Work order ▸
So that the copy matches the original, write out every entry exactly.

[Web document revisions]
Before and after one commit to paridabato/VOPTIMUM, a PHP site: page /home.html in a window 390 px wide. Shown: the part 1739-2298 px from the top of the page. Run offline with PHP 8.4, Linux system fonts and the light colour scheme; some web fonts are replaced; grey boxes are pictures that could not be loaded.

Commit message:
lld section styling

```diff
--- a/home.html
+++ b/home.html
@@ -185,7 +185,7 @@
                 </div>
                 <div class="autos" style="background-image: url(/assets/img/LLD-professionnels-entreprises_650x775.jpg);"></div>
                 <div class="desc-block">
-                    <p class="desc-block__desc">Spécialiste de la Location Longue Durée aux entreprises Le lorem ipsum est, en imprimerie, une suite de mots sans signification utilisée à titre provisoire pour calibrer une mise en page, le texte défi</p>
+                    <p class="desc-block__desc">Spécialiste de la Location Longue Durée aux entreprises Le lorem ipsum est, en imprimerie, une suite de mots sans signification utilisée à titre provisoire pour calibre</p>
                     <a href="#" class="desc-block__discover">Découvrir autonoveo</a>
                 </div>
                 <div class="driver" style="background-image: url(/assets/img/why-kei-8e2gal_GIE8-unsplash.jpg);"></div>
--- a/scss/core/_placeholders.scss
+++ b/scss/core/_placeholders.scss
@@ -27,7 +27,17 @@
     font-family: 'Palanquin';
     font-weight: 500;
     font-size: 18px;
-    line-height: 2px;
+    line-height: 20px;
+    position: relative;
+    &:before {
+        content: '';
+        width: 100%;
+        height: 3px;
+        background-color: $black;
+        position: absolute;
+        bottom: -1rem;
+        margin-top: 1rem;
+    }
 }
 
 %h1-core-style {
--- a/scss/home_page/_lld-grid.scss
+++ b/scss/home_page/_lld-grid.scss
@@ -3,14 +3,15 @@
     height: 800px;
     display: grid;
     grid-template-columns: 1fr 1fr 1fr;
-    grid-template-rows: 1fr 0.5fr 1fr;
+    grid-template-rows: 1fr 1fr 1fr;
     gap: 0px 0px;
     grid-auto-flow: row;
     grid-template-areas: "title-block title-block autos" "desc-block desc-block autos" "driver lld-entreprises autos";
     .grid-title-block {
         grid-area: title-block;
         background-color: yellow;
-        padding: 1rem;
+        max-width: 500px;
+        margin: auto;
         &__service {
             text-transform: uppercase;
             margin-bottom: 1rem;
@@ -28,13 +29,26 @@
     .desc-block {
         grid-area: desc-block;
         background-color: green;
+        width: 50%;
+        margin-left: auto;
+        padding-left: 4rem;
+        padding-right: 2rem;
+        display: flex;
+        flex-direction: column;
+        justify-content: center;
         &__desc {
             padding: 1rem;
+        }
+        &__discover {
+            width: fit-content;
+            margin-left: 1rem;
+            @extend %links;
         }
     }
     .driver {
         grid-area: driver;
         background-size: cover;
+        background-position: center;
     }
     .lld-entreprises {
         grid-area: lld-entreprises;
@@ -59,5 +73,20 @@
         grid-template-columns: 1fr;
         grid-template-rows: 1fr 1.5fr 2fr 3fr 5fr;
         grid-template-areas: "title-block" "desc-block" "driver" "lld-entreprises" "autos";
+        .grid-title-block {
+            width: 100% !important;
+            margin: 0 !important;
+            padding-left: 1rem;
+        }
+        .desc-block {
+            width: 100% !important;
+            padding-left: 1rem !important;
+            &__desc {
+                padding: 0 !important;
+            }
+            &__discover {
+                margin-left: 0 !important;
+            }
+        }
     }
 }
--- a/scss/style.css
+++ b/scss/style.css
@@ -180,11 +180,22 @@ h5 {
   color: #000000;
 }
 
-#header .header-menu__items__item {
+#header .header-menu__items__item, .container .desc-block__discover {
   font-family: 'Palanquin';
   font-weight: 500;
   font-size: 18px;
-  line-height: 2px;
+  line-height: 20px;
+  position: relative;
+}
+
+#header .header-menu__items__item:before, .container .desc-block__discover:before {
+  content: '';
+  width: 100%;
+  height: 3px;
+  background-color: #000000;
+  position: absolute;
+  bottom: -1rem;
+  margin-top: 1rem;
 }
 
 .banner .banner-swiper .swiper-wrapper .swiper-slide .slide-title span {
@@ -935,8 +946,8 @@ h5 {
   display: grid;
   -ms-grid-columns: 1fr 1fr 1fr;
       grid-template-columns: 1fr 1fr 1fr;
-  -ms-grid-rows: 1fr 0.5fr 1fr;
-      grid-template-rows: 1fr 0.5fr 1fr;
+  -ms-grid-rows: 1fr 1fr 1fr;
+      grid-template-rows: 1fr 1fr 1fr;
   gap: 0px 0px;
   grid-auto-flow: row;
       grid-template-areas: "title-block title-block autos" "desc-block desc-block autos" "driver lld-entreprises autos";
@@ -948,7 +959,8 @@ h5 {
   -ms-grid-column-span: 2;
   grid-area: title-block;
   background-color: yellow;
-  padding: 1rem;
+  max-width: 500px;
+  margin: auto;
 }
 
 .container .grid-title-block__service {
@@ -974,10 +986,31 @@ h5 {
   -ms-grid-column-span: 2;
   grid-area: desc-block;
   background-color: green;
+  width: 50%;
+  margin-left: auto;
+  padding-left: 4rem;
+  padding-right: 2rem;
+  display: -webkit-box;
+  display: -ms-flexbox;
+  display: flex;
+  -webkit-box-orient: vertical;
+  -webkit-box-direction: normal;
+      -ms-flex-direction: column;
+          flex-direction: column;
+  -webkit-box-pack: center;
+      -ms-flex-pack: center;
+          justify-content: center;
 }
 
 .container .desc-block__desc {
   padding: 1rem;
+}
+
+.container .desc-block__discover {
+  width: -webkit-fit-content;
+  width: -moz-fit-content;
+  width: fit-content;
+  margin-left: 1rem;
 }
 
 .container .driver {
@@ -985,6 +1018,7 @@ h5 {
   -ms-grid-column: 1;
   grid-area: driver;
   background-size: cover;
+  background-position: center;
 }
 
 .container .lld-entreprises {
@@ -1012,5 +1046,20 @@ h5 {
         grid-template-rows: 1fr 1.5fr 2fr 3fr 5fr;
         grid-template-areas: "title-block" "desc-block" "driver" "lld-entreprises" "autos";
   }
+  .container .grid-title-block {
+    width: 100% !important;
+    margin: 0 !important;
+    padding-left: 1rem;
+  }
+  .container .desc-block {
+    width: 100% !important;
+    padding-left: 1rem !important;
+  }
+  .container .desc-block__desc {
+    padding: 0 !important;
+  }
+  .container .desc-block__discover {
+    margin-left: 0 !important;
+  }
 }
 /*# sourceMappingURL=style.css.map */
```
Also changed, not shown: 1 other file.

Response below ▸
Before and after one commit to paridabato/VOPTIMUM, a PHP site: page /home.html in a window 390 px wide. Shown: the part 1739-2298 px from the top of the page. Run offline with PHP 8.4, Linux system fonts and the light colour scheme; some web fonts are replaced; grey boxes are pictures that could not be loaded.

Commit message:
lld section styling

```diff
--- a/home.html
+++ b/home.html
@@ -185,7 +185,7 @@
                 </div>
                 <div class="autos" style="background-image: url(/assets/img/LLD-professionnels-entreprises_650x775.jpg);"></div>
                 <div class="desc-block">
-                    <p class="desc-block__desc">Spécialiste de la Location Longue Durée aux entreprises Le lorem ipsum est, en imprimerie, une suite de mots sans signification utilisée à titre provisoire pour calibrer une mise en page, le texte défi</p>
+                    <p class="desc-block__desc">Spécialiste de la Location Longue Durée aux entreprises Le lorem ipsum est, en imprimerie, une suite de mots sans signification utilisée à titre provisoire pour calibre</p>
                     <a href="#" class="desc-block__discover">Découvrir autonoveo</a>
                 </div>
                 <div class="driver" style="background-image: url(/assets/img/why-kei-8e2gal_GIE8-unsplash.jpg);"></div>
--- a/scss/core/_placeholders.scss
+++ b/scss/core/_placeholders.scss
@@ -27,7 +27,17 @@
     font-family: 'Palanquin';
     font-weight: 500;
     font-size: 18px;
-    line-height: 2px;
+    line-height: 20px;
+    position: relative;
+    &:before {
+        content: '';
+        width: 100%;
+        height: 3px;
+        background-color: $black;
+        position: absolute;
+        bottom: -1rem;
+        margin-top: 1rem;
+    }
 }
 
 %h1-core-style {
--- a/scss/home_page/_lld-grid.scss
+++ b/scss/home_page/_lld-grid.scss
@@ -3,14 +3,15 @@
     height: 800px;
     display: grid;
     grid-template-columns: 1fr 1fr 1fr;
-    grid-template-rows: 1fr 0.5fr 1fr;
+    grid-template-rows: 1fr 1fr 1fr;
     gap: 0px 0px;
     grid-auto-flow: row;
     grid-template-areas: "title-block title-block autos" "desc-block desc-block autos" "driver lld-entreprises autos";
     .grid-title-block {
         grid-area: title-block;
         background-color: yellow;
-        padding: 1rem;
+        max-width: 500px;
+        margin: auto;
         &__service {
             text-transform: uppercase;
             margin-bottom: 1rem;
@@ -28,13 +29,26 @@
     .desc-block {
         grid-area: desc-block;
         background-color: green;
+        width: 50%;
+        margin-left: auto;
+        padding-left: 4rem;
+        padding-right: 2rem;
+        display: flex;
+        flex-direction: column;
+        justify-content: center;
         &__desc {
             padding: 1rem;
+        }
+        &__discover {
+            width: fit-content;
+            margin-left: 1rem;
+            @extend %links;
         }
     }
     .driver {
         grid-area: driver;
         background-size: cover;
+        background-position: center;
     }
     .lld-entreprises {
         grid-area: lld-entreprises;
@@ -59,5 +73,20 @@
         grid-template-columns: 1fr;
         grid-template-rows: 1fr 1.5fr 2fr 3fr 5fr;
         grid-template-areas: "title-block" "desc-block" "driver" "lld-entreprises" "autos";
+        .grid-title-block {
+            width: 100% !important;
+            margin: 0 !important;
+            padding-left: 1rem;
+        }
+        .desc-block {
+            width: 100% !important;
+            padding-left: 1rem !important;
+            &__desc {
+                padding: 0 !important;
+            }
+            &__discover {
+                margin-left: 0 !important;
+            }
+        }
     }
 }
--- a/scss/style.css
+++ b/scss/style.css
@@ -180,11 +180,22 @@ h5 {
   color: #000000;
 }
 
-#header .header-menu__items__item {
+#header .header-menu__items__item, .container .desc-block__discover {
   font-family: 'Palanquin';
   font-weight: 500;
   font-size: 18px;
-  line-height: 2px;
+  line-height: 20px;
+  position: relative;
+}
+
+#header .header-menu__items__item:before, .container .desc-block__discover:before {
+  content: '';
+  width: 100%;
+  height: 3px;
+  background-color: #000000;
+  position: absolute;
+  bottom: -1rem;
+  margin-top: 1rem;
 }
 
 .banner .banner-swiper .swiper-wrapper .swiper-slide .slide-title span {
@@ -935,8 +946,8 @@ h5 {
   display: grid;
   -ms-grid-columns: 1fr 1fr 1fr;
       grid-template-columns: 1fr 1fr 1fr;
-  -ms-grid-rows: 1fr 0.5fr 1fr;
-      grid-template-rows: 1fr 0.5fr 1fr;
+  -ms-grid-rows: 1fr 1fr 1fr;
+      grid-template-rows: 1fr 1fr 1fr;
   gap: 0px 0px;
   grid-auto-flow: row;
       grid-template-areas: "title-block title-block autos" "desc-block desc-block autos" "driver lld-entreprises autos";
@@ -948,7 +959,8 @@ h5 {
   -ms-grid-column-span: 2;
   grid-area: title-block;
   background-color: yellow;
-  padding: 1rem;
+  max-width: 500px;
+  margin: auto;
 }
 
 .container .grid-title-block__service {
@@ -974,10 +986,31 @@ h5 {
   -ms-grid-column-span: 2;
   grid-area: desc-block;
   background-color: green;
+  width: 50%;
+  margin-left: auto;
+  padding-left: 4rem;
+  padding-right: 2rem;
+  display: -webkit-box;
+  display: -ms-flexbox;
+  display: flex;
+  -webkit-box-orient: vertical;
+  -webkit-box-direction: normal;
+      -ms-flex-direction: column;
+          flex-direction: column;
+  -webkit-box-pack: center;
+      -ms-flex-pack: center;
+          justify-content: center;
 }
 
 .container .desc-block__desc {
   padding: 1rem;
+}
+
+.container .desc-block__discover {
+  width: -webkit-fit-content;
+  width: -moz-fit-content;
+  width: fit-content;
+  margin-left: 1rem;
 }
 
 .container .driver {
@@ -985,6 +1018,7 @@ h5 {
   -ms-grid-column: 1;
   grid-area: driver;
   background-size: cover;
+  background-position: center;
 }
 
 .container .lld-entreprises {
@@ -1012,5 +1046,20 @@ h5 {
         grid-template-rows: 1fr 1.5fr 2fr 3fr 5fr;
         grid-template-areas: "title-block" "desc-block" "driver" "lld-entreprises" "autos";
   }
+  .container .grid-title-block {
+    width: 100% !important;
+    margin: 0 !important;
+    padding-left: 1rem;
+  }
+  .container .desc-block {
+    width: 100% !important;
+    padding-left: 1rem !important;
+  }
+  .container .desc-block__desc {
+    padding: 0 !important;
+  }
+  .container .desc-block__discover {
+    margin-left: 0 !important;
+  }
 }
 /*# sourceMappingURL=style.css.map */
```
Also changed, not shown: 1 other file.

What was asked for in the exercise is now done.